The pandemic taught educators a lot about how to develop a course. Universally, almost everyone had to make some modification to the way they taught in 2020. However, some people seemed less affected than others. Some seemed to make the shift effortlessly while others struggled. I personally experienced a little of both situations in different classes. As I reflected on my experience, I realized that the things I had done in a class prior to the pandemic affected how smoothly a course transitioned when everything shifted.
For example, I taught an economics course during the spring 2020 semester that started as resident instruction, but then moved to synchronous delivery via Zoom in March. One challenge I faced was teaching graphs in economics. During this transition, I had to think through how to explain them differently.
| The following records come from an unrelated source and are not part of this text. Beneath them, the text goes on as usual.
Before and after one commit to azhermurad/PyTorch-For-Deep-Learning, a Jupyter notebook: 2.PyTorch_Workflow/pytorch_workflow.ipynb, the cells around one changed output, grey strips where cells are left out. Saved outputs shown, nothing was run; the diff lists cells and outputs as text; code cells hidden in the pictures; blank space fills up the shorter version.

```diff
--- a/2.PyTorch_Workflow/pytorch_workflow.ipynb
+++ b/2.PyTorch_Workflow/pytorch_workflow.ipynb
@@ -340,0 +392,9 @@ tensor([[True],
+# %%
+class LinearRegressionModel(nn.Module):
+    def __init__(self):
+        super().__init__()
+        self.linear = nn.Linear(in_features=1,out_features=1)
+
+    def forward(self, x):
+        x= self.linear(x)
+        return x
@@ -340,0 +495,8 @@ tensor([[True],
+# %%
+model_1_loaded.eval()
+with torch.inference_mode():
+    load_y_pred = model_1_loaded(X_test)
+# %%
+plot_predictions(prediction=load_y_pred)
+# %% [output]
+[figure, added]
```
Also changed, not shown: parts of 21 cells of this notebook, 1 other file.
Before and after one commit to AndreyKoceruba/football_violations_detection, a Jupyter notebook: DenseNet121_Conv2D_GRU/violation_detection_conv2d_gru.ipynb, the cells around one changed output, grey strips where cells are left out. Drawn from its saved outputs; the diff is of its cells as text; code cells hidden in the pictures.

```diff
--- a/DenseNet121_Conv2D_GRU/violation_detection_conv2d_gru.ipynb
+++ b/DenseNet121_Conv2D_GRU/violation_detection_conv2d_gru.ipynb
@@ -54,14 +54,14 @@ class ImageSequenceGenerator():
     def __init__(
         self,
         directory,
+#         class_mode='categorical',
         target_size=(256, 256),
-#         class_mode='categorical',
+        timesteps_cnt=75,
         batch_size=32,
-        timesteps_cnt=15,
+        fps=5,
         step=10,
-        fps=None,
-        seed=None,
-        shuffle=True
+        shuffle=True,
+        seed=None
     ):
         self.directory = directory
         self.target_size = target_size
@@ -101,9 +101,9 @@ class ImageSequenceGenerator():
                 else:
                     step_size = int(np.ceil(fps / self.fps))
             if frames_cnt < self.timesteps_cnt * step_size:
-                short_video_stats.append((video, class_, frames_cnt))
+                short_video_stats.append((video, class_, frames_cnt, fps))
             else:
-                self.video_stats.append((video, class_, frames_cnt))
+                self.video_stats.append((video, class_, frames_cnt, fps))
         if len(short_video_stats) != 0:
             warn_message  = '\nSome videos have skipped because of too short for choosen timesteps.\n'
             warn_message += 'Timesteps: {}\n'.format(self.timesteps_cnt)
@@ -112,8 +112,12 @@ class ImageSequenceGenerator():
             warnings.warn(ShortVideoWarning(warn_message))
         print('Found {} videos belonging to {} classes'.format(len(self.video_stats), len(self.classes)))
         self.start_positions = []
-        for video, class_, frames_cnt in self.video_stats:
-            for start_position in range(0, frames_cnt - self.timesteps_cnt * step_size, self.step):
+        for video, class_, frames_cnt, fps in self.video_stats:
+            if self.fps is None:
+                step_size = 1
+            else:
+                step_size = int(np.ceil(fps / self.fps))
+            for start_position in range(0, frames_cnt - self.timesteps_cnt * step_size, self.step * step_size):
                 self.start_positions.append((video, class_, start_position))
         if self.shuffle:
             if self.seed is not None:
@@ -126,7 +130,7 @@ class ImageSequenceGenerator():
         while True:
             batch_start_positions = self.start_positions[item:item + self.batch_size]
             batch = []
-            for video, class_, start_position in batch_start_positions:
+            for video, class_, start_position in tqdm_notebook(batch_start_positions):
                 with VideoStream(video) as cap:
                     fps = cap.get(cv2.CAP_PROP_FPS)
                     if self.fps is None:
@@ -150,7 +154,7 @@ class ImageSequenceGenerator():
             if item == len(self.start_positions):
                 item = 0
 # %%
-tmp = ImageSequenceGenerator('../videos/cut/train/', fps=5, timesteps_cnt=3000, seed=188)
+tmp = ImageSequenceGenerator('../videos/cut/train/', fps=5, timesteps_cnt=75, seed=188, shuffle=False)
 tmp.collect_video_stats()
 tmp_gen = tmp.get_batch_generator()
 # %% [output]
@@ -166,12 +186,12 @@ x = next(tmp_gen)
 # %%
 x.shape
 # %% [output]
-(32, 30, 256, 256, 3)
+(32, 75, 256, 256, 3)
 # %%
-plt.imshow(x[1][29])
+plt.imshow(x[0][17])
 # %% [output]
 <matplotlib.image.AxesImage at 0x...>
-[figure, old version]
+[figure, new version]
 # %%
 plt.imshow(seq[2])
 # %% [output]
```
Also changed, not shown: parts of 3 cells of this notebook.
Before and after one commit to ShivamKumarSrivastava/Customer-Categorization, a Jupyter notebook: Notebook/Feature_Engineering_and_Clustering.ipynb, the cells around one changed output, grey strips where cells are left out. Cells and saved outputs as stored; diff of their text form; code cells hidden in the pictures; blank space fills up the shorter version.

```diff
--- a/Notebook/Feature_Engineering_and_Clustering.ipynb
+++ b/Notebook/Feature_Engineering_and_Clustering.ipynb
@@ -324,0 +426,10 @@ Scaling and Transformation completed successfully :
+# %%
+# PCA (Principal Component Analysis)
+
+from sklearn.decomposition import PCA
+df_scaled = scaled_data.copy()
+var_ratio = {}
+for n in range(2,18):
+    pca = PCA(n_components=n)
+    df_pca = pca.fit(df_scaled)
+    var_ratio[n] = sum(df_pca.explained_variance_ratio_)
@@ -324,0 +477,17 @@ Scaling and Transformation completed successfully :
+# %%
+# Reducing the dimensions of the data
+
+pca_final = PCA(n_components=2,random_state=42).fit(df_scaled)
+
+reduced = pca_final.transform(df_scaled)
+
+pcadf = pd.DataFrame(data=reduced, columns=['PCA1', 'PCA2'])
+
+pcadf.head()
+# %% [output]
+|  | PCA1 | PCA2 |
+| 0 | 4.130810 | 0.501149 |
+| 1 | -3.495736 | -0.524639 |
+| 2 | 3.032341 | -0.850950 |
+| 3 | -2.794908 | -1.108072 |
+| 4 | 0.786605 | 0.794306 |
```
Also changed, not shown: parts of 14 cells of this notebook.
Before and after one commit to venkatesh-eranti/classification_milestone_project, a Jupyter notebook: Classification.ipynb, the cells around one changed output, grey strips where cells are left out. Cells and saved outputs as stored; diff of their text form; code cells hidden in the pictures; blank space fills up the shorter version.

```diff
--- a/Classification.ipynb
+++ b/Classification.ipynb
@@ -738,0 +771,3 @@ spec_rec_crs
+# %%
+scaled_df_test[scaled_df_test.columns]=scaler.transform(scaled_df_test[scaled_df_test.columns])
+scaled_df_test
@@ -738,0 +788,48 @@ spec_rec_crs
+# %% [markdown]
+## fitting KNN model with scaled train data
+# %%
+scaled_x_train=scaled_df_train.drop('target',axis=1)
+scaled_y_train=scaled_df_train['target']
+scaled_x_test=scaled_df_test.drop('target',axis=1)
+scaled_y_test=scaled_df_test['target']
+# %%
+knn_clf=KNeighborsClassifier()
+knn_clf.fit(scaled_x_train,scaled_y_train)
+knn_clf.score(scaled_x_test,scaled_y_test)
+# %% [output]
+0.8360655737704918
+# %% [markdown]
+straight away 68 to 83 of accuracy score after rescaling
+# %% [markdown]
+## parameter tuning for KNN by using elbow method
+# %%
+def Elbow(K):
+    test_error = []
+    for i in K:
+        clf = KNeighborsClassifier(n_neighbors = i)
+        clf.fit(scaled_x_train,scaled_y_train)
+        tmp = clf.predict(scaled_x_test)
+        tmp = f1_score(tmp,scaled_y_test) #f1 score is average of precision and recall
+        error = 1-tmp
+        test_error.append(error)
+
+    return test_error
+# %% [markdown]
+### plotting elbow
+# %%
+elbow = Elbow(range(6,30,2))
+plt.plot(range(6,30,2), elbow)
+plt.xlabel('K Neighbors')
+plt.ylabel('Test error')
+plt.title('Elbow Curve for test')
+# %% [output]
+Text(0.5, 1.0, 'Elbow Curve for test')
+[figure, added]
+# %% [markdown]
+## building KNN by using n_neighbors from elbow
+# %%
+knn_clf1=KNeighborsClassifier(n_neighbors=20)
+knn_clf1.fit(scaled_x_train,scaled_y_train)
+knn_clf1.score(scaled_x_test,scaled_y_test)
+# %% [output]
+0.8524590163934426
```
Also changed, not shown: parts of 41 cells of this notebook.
Everything required more thought.
In 2021, I find that students are much more interested in online delivery and institutions are now more likely to deliver in synchronous (online via Zoom) and asynchronous (online without direct contact) delivery modes. A permanent shift has occurred, and many people will want to fight this. However, those that learn to adapt to the new expectations will thrive in this environment. And rigor does not have to suffer. This is the new reality of higher education.
So, here are the lessons that I took away from this situation that may help you to better design your courses in the future.
- Design your class for the most complicated and rigorous environment. I began with a base design for this course that was developed for asynchronous delivery. That is the most complex environment in which to teach. Design every course like you are going to deliver it asynchronously.
- Continually test new things. There are a lot of tools at your disposal today. Use all of them. I personally used Canvas, SIMnet, and Zoom for this specific course.
- Develop a minor but iterative approach to your course evolution. Set a goal to make three to five small but significant changes in your course after every semester. Three to five changes are relatively minor and do not entail a lot of work. However, assuming you teach the course every semester, in two years you will have implemented twelve to twenty changes, which is a significant change in a two-year period.